Bill and Rich Sones, Ph. D., are coauthors of the widely-distributed newspaper column “Strange, But True.” Over the past several years, they’ve gathered together thousands of questions and have diligently tracked down the scientific research that answers them. The following question was submitted to them: what’s the most complex everyday human behavior? Their response follows:
Try talking, says University of Washington speech and hearing scientist Robert M. Miller. During our conversations about 100 muscles are working at any given time to produced speech, and for each of these there are about 100 nerve endings transmitting impulses to muscle fibers.
Combine this with the fact that we produce approximately 14 sounds per second when talking.

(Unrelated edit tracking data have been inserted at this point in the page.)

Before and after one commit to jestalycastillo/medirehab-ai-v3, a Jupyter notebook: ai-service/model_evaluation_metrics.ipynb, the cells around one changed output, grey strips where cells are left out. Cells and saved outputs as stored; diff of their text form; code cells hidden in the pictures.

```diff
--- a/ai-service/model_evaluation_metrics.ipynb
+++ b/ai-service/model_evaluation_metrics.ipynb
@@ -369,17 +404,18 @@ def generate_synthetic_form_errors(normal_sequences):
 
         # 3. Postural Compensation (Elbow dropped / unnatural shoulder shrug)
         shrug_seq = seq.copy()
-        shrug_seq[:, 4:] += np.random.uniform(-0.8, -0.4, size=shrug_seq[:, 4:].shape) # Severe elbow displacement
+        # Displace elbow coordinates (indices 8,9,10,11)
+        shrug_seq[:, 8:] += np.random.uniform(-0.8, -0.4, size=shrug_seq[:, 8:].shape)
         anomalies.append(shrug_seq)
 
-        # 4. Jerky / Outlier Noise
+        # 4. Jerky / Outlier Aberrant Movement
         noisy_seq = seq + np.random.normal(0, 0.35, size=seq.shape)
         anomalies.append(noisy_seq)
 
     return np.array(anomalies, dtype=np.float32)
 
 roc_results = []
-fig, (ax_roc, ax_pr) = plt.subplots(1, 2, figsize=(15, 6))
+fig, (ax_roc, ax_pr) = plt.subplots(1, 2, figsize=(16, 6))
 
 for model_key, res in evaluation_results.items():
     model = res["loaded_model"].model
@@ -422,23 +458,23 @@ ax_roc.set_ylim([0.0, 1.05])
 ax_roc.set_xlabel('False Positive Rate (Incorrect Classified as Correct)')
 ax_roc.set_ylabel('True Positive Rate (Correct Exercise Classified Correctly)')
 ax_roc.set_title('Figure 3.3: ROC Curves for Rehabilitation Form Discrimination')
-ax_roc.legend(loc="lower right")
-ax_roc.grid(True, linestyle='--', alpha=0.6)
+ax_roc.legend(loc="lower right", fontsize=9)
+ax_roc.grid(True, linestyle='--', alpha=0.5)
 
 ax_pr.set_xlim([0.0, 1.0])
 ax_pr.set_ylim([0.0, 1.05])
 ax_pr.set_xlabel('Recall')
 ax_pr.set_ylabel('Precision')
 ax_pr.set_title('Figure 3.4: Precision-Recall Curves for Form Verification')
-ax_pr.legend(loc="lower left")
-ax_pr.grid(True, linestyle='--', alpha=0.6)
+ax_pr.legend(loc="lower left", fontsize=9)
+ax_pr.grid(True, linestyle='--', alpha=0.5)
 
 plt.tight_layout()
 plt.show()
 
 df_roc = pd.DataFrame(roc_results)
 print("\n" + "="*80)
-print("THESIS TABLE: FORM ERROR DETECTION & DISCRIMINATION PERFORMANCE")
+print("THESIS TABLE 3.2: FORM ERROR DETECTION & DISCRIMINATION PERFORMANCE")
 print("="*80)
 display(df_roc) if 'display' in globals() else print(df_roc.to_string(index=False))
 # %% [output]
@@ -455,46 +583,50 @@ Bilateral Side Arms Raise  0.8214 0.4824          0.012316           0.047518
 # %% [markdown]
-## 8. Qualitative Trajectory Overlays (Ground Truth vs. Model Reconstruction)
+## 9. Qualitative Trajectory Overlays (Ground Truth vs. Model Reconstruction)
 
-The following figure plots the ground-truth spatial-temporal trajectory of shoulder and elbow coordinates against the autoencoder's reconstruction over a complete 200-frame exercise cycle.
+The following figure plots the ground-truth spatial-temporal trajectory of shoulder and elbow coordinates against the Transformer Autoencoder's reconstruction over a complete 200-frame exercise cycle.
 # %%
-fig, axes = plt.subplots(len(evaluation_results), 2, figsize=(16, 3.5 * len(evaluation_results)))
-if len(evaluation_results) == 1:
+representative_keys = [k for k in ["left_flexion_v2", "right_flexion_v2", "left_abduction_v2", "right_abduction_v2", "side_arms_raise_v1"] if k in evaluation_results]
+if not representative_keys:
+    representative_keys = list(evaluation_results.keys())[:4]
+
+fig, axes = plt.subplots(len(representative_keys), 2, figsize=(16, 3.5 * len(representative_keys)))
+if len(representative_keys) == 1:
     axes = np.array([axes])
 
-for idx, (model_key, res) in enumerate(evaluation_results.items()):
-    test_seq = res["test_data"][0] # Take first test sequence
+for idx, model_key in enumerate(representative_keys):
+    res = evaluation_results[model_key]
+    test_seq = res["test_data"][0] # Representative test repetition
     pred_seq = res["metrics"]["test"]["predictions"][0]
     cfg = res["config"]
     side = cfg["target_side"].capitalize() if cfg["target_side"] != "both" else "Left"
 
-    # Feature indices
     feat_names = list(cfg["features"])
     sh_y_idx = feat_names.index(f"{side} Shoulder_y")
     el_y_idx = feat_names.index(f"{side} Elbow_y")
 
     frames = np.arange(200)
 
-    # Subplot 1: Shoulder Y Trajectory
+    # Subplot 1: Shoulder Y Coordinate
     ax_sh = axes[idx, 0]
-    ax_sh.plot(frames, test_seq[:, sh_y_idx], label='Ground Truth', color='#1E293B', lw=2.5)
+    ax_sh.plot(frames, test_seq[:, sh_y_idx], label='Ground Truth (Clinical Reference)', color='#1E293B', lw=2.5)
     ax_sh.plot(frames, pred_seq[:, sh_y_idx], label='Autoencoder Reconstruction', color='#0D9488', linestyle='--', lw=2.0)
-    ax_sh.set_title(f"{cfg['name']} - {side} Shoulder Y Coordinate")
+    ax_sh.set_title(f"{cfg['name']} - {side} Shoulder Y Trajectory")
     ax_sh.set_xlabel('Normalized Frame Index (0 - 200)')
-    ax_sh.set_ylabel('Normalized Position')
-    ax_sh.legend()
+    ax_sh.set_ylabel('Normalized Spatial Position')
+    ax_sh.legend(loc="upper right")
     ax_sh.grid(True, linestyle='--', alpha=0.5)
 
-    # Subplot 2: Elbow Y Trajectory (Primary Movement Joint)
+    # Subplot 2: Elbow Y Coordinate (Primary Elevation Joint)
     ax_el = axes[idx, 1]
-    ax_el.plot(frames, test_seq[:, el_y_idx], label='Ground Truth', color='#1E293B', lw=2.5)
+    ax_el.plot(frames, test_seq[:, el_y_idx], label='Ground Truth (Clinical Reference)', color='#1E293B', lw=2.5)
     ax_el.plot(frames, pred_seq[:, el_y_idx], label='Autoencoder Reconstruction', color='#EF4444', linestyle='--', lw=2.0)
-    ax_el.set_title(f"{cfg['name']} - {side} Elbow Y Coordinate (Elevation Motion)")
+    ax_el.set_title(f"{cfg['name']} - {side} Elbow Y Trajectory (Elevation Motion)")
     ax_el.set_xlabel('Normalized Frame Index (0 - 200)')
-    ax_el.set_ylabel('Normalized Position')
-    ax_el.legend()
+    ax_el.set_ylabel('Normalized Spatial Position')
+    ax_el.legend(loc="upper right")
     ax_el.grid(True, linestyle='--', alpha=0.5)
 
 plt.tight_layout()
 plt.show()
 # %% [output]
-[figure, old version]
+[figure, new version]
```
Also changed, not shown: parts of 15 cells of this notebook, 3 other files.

The production – 100 x 100 x 14 – suggests there are some 140,000 neuromuscular (nerve-to-muscle) events occurring during every second of conversational speech. “And this does not even begin to account for the additional brain activities necessary to develop a thought, select words to express the thought, sequence the words, program the movements and initiate the act of speaking.”
Given this level of complexity, it’s amazing any of us learn to communicate well!